(User interface change data)
"""

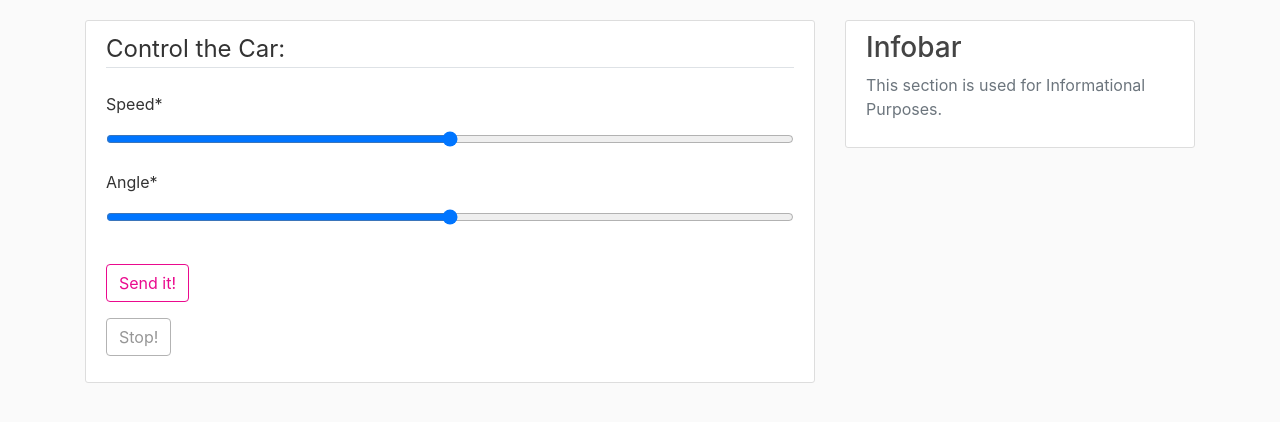
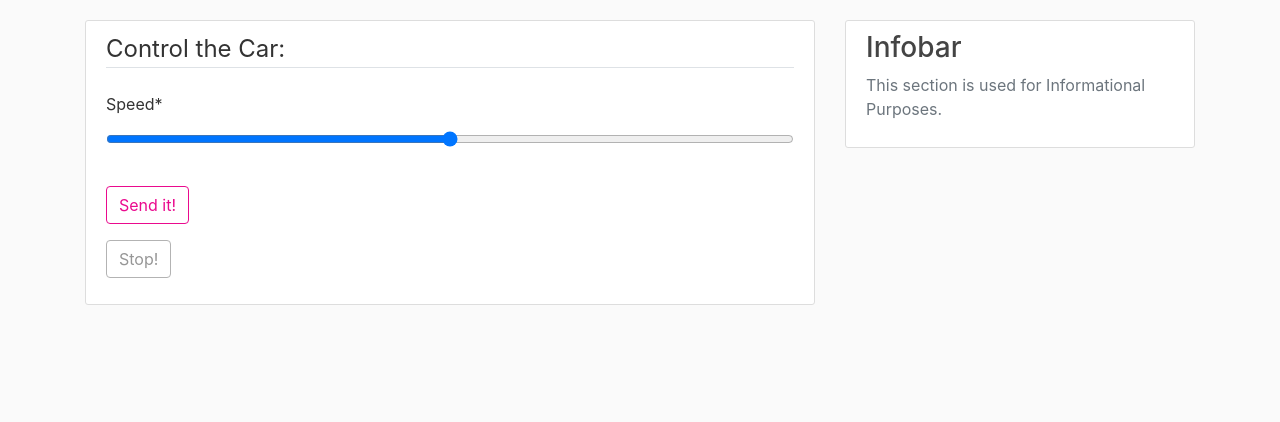
Before and after one commit to ev3-showcase/frontend, a Django app: page / in a window 1280 px wide. Shown: the part 60-482 px from the top of the page. Run offline with Django 3.2, Linux system fonts and the light colour scheme; some libraries are stand-ins or nearby versions.

Commit message:
new branch, only speed

```diff
--- a/dashboard/forms.py
+++ b/dashboard/forms.py
@@ -3,5 +3,4 @@ from crispy_forms.helper import FormHelper
 
 class CarControlForm(forms.Form):
     speed = forms.IntegerField(widget=forms.NumberInput(attrs={'id': 'slider1', 'class': 'slider1', 'type':'range', 'step': '1', 'min': '-100', 'max': '100'}), required=True)
-    angle = forms.IntegerField(widget=forms.NumberInput(attrs={'id': 'slider2', 'class': 'slider2', 'type':'range', 'step': '1', 'min': '-100', 'max': '100'}), required=True)
     helper = FormHelper()
--- a/dashboard/templates/dashboard/dashboard.html
+++ b/dashboard/templates/dashboard/dashboard.html
@@ -15,7 +15,6 @@
         </form>
         <form method="POST">
             {% csrf_token %}
-            <input name="angle" type="hidden" value="0">
             <input name="speed" type="hidden" value="0">
             <div class="form-group">
                 <button class="btn btn-outline-secondary" type="submit" id="stop">Stop!</button>
--- a/dashboard/views.py
+++ b/dashboard/views.py
@@ -19,22 +19,19 @@ def dashboard(request):
         if form.is_valid():
 
             speed = form.cleaned_data.get('speed')
-            angle = form.cleaned_data.get('angle')
 
             message = {
                     'speed': 0,
-                    'steering': 0,
                     }
 
             message['speed'] = speed
-            message['steering'] = angle
 
             #publish messages
             url = f'{api}/api/v1/publish/message'
             payload = message
             headers = {'content-type': 'application/json'}
             r = requests.post(url, data=json.dumps(payload), headers=headers)
-            messages.success(request, f'Instructions Transmitted. Speed: {speed}%, Steeringangle: {angle}%')
+            messages.success(request, f'Instructions Transmitted. Speed: {speed}%')
             messages.info(request, f'Message Posted to {url}')
             messages.info(request, f'Request Response: {r}')
 
```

"""

» **TASK INSTRUCTIONS**
Start at the line with "new branch, only speed". Give that line and every line after it again, word for word, through the last line above.

» **COMPLETED EXERCISE**
new branch, only speed

```diff
--- a/dashboard/forms.py
+++ b/dashboard/forms.py
@@ -3,5 +3,4 @@ from crispy_forms.helper import FormHelper
 
 class CarControlForm(forms.Form):
     speed = forms.IntegerField(widget=forms.NumberInput(attrs={'id': 'slider1', 'class': 'slider1', 'type':'range', 'step': '1', 'min': '-100', 'max': '100'}), required=True)
-    angle = forms.IntegerField(widget=forms.NumberInput(attrs={'id': 'slider2', 'class': 'slider2', 'type':'range', 'step': '1', 'min': '-100', 'max': '100'}), required=True)
     helper = FormHelper()
--- a/dashboard/templates/dashboard/dashboard.html
+++ b/dashboard/templates/dashboard/dashboard.html
@@ -15,7 +15,6 @@
         </form>
         <form method="POST">
             {% csrf_token %}
-            <input name="angle" type="hidden" value="0">
             <input name="speed" type="hidden" value="0">
             <div class="form-group">
                 <button class="btn btn-outline-secondary" type="submit" id="stop">Stop!</button>
--- a/dashboard/views.py
+++ b/dashboard/views.py
@@ -19,22 +19,19 @@ def dashboard(request):
         if form.is_valid():
 
             speed = form.cleaned_data.get('speed')
-            angle = form.cleaned_data.get('angle')
 
             message = {
                     'speed': 0,
-                    'steering': 0,
                     }
 
             message['speed'] = speed
-            message['steering'] = angle
 
             #publish messages
             url = f'{api}/api/v1/publish/message'
             payload = message
             headers = {'content-type': 'application/json'}
             r = requests.post(url, data=json.dumps(payload), headers=headers)
-            messages.success(request, f'Instructions Transmitted. Speed: {speed}%, Steeringangle: {angle}%')
+            messages.success(request, f'Instructions Transmitted. Speed: {speed}%')
             messages.info(request, f'Message Posted to {url}')
             messages.info(request, f'Request Response: {r}')
 
```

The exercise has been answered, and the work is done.